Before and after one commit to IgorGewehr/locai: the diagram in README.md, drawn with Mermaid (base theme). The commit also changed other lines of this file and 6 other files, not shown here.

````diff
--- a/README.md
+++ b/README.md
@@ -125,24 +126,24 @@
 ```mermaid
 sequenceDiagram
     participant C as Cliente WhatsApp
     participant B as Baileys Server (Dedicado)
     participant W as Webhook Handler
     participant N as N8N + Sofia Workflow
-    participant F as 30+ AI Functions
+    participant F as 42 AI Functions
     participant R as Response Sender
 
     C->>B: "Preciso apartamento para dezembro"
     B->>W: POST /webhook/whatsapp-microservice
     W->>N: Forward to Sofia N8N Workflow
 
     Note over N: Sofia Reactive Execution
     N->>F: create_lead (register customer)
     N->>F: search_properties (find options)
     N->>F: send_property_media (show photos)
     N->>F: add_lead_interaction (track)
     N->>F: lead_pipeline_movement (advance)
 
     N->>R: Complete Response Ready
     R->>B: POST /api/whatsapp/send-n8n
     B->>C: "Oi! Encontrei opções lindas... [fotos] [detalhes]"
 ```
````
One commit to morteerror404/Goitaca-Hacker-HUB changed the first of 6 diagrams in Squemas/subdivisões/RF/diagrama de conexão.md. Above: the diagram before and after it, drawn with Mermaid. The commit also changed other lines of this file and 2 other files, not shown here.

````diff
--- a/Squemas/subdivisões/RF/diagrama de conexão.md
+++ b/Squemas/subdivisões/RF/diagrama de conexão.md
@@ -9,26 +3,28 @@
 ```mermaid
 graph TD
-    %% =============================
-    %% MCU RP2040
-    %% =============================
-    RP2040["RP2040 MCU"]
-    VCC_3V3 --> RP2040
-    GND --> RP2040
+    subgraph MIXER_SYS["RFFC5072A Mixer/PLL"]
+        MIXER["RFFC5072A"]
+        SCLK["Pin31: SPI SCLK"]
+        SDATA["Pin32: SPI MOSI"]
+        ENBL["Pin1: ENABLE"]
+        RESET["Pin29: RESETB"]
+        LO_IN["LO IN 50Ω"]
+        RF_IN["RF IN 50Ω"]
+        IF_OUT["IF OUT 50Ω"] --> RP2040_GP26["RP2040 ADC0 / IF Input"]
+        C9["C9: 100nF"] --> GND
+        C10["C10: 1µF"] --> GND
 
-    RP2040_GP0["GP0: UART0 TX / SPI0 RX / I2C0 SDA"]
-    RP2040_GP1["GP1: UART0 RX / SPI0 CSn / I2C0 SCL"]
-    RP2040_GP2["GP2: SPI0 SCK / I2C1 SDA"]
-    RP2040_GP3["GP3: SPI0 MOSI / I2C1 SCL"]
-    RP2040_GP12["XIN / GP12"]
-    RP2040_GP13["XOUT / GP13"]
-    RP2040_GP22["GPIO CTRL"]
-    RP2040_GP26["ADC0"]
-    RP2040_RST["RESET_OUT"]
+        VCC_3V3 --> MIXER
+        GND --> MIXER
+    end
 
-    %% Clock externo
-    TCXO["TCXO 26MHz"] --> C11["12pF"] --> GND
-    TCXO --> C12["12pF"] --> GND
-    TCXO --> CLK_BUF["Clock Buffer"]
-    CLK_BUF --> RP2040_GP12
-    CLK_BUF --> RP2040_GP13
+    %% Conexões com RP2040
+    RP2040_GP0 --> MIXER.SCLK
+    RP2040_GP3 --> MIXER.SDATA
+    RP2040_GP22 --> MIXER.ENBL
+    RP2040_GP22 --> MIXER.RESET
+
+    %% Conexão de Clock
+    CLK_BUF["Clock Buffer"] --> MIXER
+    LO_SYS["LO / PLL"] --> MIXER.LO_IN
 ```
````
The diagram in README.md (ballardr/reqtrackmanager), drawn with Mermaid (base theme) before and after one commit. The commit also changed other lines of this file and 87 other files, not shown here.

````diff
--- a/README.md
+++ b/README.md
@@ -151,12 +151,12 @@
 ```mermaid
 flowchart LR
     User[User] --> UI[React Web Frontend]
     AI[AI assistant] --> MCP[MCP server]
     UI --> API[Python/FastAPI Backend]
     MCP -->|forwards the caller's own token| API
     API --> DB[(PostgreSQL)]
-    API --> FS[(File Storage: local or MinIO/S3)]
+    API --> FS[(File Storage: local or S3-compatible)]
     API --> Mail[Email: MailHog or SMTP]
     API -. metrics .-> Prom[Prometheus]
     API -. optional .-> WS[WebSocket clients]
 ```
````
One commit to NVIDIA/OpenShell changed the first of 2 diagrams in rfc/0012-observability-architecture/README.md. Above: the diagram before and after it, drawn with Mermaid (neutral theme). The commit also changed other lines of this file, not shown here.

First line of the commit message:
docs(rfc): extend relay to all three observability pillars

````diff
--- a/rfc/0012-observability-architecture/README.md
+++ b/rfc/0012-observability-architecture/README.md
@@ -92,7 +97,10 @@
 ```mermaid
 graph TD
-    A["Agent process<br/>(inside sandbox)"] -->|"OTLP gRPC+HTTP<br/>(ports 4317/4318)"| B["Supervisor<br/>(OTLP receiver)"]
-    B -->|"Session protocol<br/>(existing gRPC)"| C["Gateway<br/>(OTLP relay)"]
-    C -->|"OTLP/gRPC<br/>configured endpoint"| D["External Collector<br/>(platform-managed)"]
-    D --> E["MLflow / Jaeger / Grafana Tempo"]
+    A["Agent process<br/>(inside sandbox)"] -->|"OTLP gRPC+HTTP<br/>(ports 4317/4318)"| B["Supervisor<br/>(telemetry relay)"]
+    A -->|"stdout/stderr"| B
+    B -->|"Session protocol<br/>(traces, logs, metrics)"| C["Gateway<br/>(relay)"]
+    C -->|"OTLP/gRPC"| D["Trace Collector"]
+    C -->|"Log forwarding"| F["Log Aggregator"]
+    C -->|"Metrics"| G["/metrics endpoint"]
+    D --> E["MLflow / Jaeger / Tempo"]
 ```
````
****
What to work on
Retype the material in full, character for character.

Worked solution
Before and after one commit to IgorGewehr/locai: the diagram in README.md, drawn with Mermaid (base theme). The commit also changed other lines of this file and 6 other files, not shown here.

````diff
--- a/README.md
+++ b/README.md
@@ -125,24 +126,24 @@
 ```mermaid
 sequenceDiagram
     participant C as Cliente WhatsApp
     participant B as Baileys Server (Dedicado)
     participant W as Webhook Handler
     participant N as N8N + Sofia Workflow
-    participant F as 30+ AI Functions
+    participant F as 42 AI Functions
     participant R as Response Sender
 
     C->>B: "Preciso apartamento para dezembro"
     B->>W: POST /webhook/whatsapp-microservice
     W->>N: Forward to Sofia N8N Workflow
 
     Note over N: Sofia Reactive Execution
     N->>F: create_lead (register customer)
     N->>F: search_properties (find options)
     N->>F: send_property_media (show photos)
     N->>F: add_lead_interaction (track)
     N->>F: lead_pipeline_movement (advance)
 
     N->>R: Complete Response Ready
     R->>B: POST /api/whatsapp/send-n8n
     B->>C: "Oi! Encontrei opções lindas... [fotos] [detalhes]"
 ```
````
One commit to morteerror404/Goitaca-Hacker-HUB changed the first of 6 diagrams in Squemas/subdivisões/RF/diagrama de conexão.md. Above: the diagram before and after it, drawn with Mermaid. The commit also changed other lines of this file and 2 other files, not shown here.

````diff
--- a/Squemas/subdivisões/RF/diagrama de conexão.md
+++ b/Squemas/subdivisões/RF/diagrama de conexão.md
@@ -9,26 +3,28 @@
 ```mermaid
 graph TD
-    %% =============================
-    %% MCU RP2040
-    %% =============================
-    RP2040["RP2040 MCU"]
-    VCC_3V3 --> RP2040
-    GND --> RP2040
+    subgraph MIXER_SYS["RFFC5072A Mixer/PLL"]
+        MIXER["RFFC5072A"]
+        SCLK["Pin31: SPI SCLK"]
+        SDATA["Pin32: SPI MOSI"]
+        ENBL["Pin1: ENABLE"]
+        RESET["Pin29: RESETB"]
+        LO_IN["LO IN 50Ω"]
+        RF_IN["RF IN 50Ω"]
+        IF_OUT["IF OUT 50Ω"] --> RP2040_GP26["RP2040 ADC0 / IF Input"]
+        C9["C9: 100nF"] --> GND
+        C10["C10: 1µF"] --> GND
 
-    RP2040_GP0["GP0: UART0 TX / SPI0 RX / I2C0 SDA"]
-    RP2040_GP1["GP1: UART0 RX / SPI0 CSn / I2C0 SCL"]
-    RP2040_GP2["GP2: SPI0 SCK / I2C1 SDA"]
-    RP2040_GP3["GP3: SPI0 MOSI / I2C1 SCL"]
-    RP2040_GP12["XIN / GP12"]
-    RP2040_GP13["XOUT / GP13"]
-    RP2040_GP22["GPIO CTRL"]
-    RP2040_GP26["ADC0"]
-    RP2040_RST["RESET_OUT"]
+        VCC_3V3 --> MIXER
+        GND --> MIXER
+    end
 
-    %% Clock externo
-    TCXO["TCXO 26MHz"] --> C11["12pF"] --> GND
-    TCXO --> C12["12pF"] --> GND
-    TCXO --> CLK_BUF["Clock Buffer"]
-    CLK_BUF --> RP2040_GP12
-    CLK_BUF --> RP2040_GP13
+    %% Conexões com RP2040
+    RP2040_GP0 --> MIXER.SCLK
+    RP2040_GP3 --> MIXER.SDATA
+    RP2040_GP22 --> MIXER.ENBL
+    RP2040_GP22 --> MIXER.RESET
+
+    %% Conexão de Clock
+    CLK_BUF["Clock Buffer"] --> MIXER
+    LO_SYS["LO / PLL"] --> MIXER.LO_IN
 ```
````
The diagram in README.md (ballardr/reqtrackmanager), drawn with Mermaid (base theme) before and after one commit. The commit also changed other lines of this file and 87 other files, not shown here.

````diff
--- a/README.md
+++ b/README.md
@@ -151,12 +151,12 @@
 ```mermaid
 flowchart LR
     User[User] --> UI[React Web Frontend]
     AI[AI assistant] --> MCP[MCP server]
     UI --> API[Python/FastAPI Backend]
     MCP -->|forwards the caller's own token| API
     API --> DB[(PostgreSQL)]
-    API --> FS[(File Storage: local or MinIO/S3)]
+    API --> FS[(File Storage: local or S3-compatible)]
     API --> Mail[Email: MailHog or SMTP]
     API -. metrics .-> Prom[Prometheus]
     API -. optional .-> WS[WebSocket clients]
 ```
````
One commit to NVIDIA/OpenShell changed the first of 2 diagrams in rfc/0012-observability-architecture/README.md. Above: the diagram before and after it, drawn with Mermaid (neutral theme). The commit also changed other lines of this file, not shown here.

First line of the commit message:
docs(rfc): extend relay to all three observability pillars

````diff
--- a/rfc/0012-observability-architecture/README.md
+++ b/rfc/0012-observability-architecture/README.md
@@ -92,7 +97,10 @@
 ```mermaid
 graph TD
-    A["Agent process<br/>(inside sandbox)"] -->|"OTLP gRPC+HTTP<br/>(ports 4317/4318)"| B["Supervisor<br/>(OTLP receiver)"]
-    B -->|"Session protocol<br/>(existing gRPC)"| C["Gateway<br/>(OTLP relay)"]
-    C -->|"OTLP/gRPC<br/>configured endpoint"| D["External Collector<br/>(platform-managed)"]
-    D --> E["MLflow / Jaeger / Grafana Tempo"]
+    A["Agent process<br/>(inside sandbox)"] -->|"OTLP gRPC+HTTP<br/>(ports 4317/4318)"| B["Supervisor<br/>(telemetry relay)"]
+    A -->|"stdout/stderr"| B
+    B -->|"Session protocol<br/>(traces, logs, metrics)"| C["Gateway<br/>(relay)"]
+    C -->|"OTLP/gRPC"| D["Trace Collector"]
+    C -->|"Log forwarding"| F["Log Aggregator"]
+    C -->|"Metrics"| G["/metrics endpoint"]
+    D --> E["MLflow / Jaeger / Tempo"]
 ```
````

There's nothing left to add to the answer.